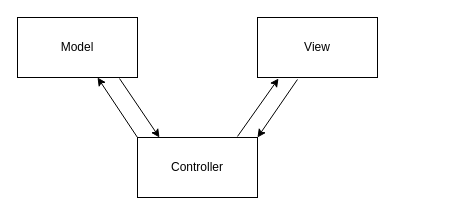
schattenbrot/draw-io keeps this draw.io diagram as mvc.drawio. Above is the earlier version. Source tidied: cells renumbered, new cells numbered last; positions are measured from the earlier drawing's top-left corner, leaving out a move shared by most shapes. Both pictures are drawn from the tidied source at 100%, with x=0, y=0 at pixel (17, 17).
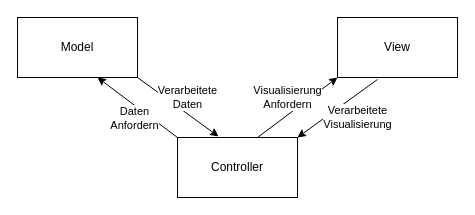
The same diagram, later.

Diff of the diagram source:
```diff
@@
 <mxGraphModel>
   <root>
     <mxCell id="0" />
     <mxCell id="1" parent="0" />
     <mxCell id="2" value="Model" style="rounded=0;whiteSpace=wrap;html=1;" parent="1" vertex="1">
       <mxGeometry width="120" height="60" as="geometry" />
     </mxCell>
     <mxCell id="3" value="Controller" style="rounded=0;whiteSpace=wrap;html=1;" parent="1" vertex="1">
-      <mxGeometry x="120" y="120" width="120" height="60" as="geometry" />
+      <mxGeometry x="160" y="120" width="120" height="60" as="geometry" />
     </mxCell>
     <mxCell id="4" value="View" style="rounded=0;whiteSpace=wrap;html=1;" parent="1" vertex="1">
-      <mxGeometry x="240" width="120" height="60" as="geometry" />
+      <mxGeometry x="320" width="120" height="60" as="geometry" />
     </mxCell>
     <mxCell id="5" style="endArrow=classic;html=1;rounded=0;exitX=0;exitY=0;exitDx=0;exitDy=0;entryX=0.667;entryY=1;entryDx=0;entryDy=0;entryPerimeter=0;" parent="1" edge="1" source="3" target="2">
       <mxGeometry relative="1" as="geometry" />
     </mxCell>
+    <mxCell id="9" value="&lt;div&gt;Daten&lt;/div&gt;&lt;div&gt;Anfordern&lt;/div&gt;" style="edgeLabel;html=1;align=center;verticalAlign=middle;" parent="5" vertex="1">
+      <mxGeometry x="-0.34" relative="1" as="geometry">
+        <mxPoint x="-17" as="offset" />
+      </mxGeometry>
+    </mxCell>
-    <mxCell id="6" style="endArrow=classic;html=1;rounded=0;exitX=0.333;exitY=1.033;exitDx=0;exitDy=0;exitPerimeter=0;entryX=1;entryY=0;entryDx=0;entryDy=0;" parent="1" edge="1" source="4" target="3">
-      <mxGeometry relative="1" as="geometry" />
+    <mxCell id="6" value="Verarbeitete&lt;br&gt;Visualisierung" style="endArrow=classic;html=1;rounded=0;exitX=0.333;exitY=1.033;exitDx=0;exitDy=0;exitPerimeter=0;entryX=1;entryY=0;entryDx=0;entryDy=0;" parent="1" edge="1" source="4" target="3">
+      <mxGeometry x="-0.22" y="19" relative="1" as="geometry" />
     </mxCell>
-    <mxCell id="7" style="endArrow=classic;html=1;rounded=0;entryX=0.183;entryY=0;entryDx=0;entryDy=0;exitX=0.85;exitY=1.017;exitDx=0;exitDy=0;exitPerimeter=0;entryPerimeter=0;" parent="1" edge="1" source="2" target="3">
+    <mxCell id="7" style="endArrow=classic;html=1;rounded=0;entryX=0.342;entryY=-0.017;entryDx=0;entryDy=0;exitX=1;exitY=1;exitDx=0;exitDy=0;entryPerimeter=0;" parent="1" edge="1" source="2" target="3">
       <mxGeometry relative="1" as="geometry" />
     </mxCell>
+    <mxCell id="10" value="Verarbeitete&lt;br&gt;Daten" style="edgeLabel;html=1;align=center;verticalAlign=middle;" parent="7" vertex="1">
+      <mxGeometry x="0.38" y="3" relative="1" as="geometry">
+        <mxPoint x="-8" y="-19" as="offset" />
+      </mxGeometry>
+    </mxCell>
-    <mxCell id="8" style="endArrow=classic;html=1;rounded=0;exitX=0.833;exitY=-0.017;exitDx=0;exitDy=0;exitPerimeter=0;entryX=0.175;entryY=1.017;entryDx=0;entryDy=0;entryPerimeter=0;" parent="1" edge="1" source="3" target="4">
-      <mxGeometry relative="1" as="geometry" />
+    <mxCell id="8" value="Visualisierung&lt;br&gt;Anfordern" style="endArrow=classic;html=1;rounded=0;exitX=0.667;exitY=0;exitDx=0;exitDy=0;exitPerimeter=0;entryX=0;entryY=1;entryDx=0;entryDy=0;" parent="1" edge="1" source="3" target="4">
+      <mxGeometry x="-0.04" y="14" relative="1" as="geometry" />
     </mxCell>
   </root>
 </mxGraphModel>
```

◇ ◇ ◇ ◇

### GOAL OF THE EXERCISE
The result should be a precise copy of all the entries, free of pictures.

### PROBLEM SOLUTION
schattenbrot/draw-io keeps this draw.io diagram as mvc.drawio. Above is the earlier version. Source tidied: cells renumbered, new cells numbered last; positions are measured from the earlier drawing's top-left corner, leaving out a move shared by most shapes. Both pictures are drawn from the tidied source at 100%, with x=0, y=0 at pixel (17, 17).
The same diagram, later.

Diff of the diagram source:
```diff
@@
 <mxGraphModel>
   <root>
     <mxCell id="0" />
     <mxCell id="1" parent="0" />
     <mxCell id="2" value="Model" style="rounded=0;whiteSpace=wrap;html=1;" parent="1" vertex="1">
       <mxGeometry width="120" height="60" as="geometry" />
     </mxCell>
     <mxCell id="3" value="Controller" style="rounded=0;whiteSpace=wrap;html=1;" parent="1" vertex="1">
-      <mxGeometry x="120" y="120" width="120" height="60" as="geometry" />
+      <mxGeometry x="160" y="120" width="120" height="60" as="geometry" />
     </mxCell>
     <mxCell id="4" value="View" style="rounded=0;whiteSpace=wrap;html=1;" parent="1" vertex="1">
-      <mxGeometry x="240" width="120" height="60" as="geometry" />
+      <mxGeometry x="320" width="120" height="60" as="geometry" />
     </mxCell>
     <mxCell id="5" style="endArrow=classic;html=1;rounded=0;exitX=0;exitY=0;exitDx=0;exitDy=0;entryX=0.667;entryY=1;entryDx=0;entryDy=0;entryPerimeter=0;" parent="1" edge="1" source="3" target="2">
       <mxGeometry relative="1" as="geometry" />
     </mxCell>
+    <mxCell id="9" value="&lt;div&gt;Daten&lt;/div&gt;&lt;div&gt;Anfordern&lt;/div&gt;" style="edgeLabel;html=1;align=center;verticalAlign=middle;" parent="5" vertex="1">
+      <mxGeometry x="-0.34" relative="1" as="geometry">
+        <mxPoint x="-17" as="offset" />
+      </mxGeometry>
+    </mxCell>
-    <mxCell id="6" style="endArrow=classic;html=1;rounded=0;exitX=0.333;exitY=1.033;exitDx=0;exitDy=0;exitPerimeter=0;entryX=1;entryY=0;entryDx=0;entryDy=0;" parent="1" edge="1" source="4" target="3">
-      <mxGeometry relative="1" as="geometry" />
+    <mxCell id="6" value="Verarbeitete&lt;br&gt;Visualisierung" style="endArrow=classic;html=1;rounded=0;exitX=0.333;exitY=1.033;exitDx=0;exitDy=0;exitPerimeter=0;entryX=1;entryY=0;entryDx=0;entryDy=0;" parent="1" edge="1" source="4" target="3">
+      <mxGeometry x="-0.22" y="19" relative="1" as="geometry" />
     </mxCell>
-    <mxCell id="7" style="endArrow=classic;html=1;rounded=0;entryX=0.183;entryY=0;entryDx=0;entryDy=0;exitX=0.85;exitY=1.017;exitDx=0;exitDy=0;exitPerimeter=0;entryPerimeter=0;" parent="1" edge="1" source="2" target="3">
+    <mxCell id="7" style="endArrow=classic;html=1;rounded=0;entryX=0.342;entryY=-0.017;entryDx=0;entryDy=0;exitX=1;exitY=1;exitDx=0;exitDy=0;entryPerimeter=0;" parent="1" edge="1" source="2" target="3">
       <mxGeometry relative="1" as="geometry" />
     </mxCell>
+    <mxCell id="10" value="Verarbeitete&lt;br&gt;Daten" style="edgeLabel;html=1;align=center;verticalAlign=middle;" parent="7" vertex="1">
+      <mxGeometry x="0.38" y="3" relative="1" as="geometry">
+        <mxPoint x="-8" y="-19" as="offset" />
+      </mxGeometry>
+    </mxCell>
-    <mxCell id="8" style="endArrow=classic;html=1;rounded=0;exitX=0.833;exitY=-0.017;exitDx=0;exitDy=0;exitPerimeter=0;entryX=0.175;entryY=1.017;entryDx=0;entryDy=0;entryPerimeter=0;" parent="1" edge="1" source="3" target="4">
-      <mxGeometry relative="1" as="geometry" />
+    <mxCell id="8" value="Visualisierung&lt;br&gt;Anfordern" style="endArrow=classic;html=1;rounded=0;exitX=0.667;exitY=0;exitDx=0;exitDy=0;exitPerimeter=0;entryX=0;entryY=1;entryDx=0;entryDy=0;" parent="1" edge="1" source="3" target="4">
+      <mxGeometry x="-0.04" y="14" relative="1" as="geometry" />
     </mxCell>
   </root>
 </mxGraphModel>
```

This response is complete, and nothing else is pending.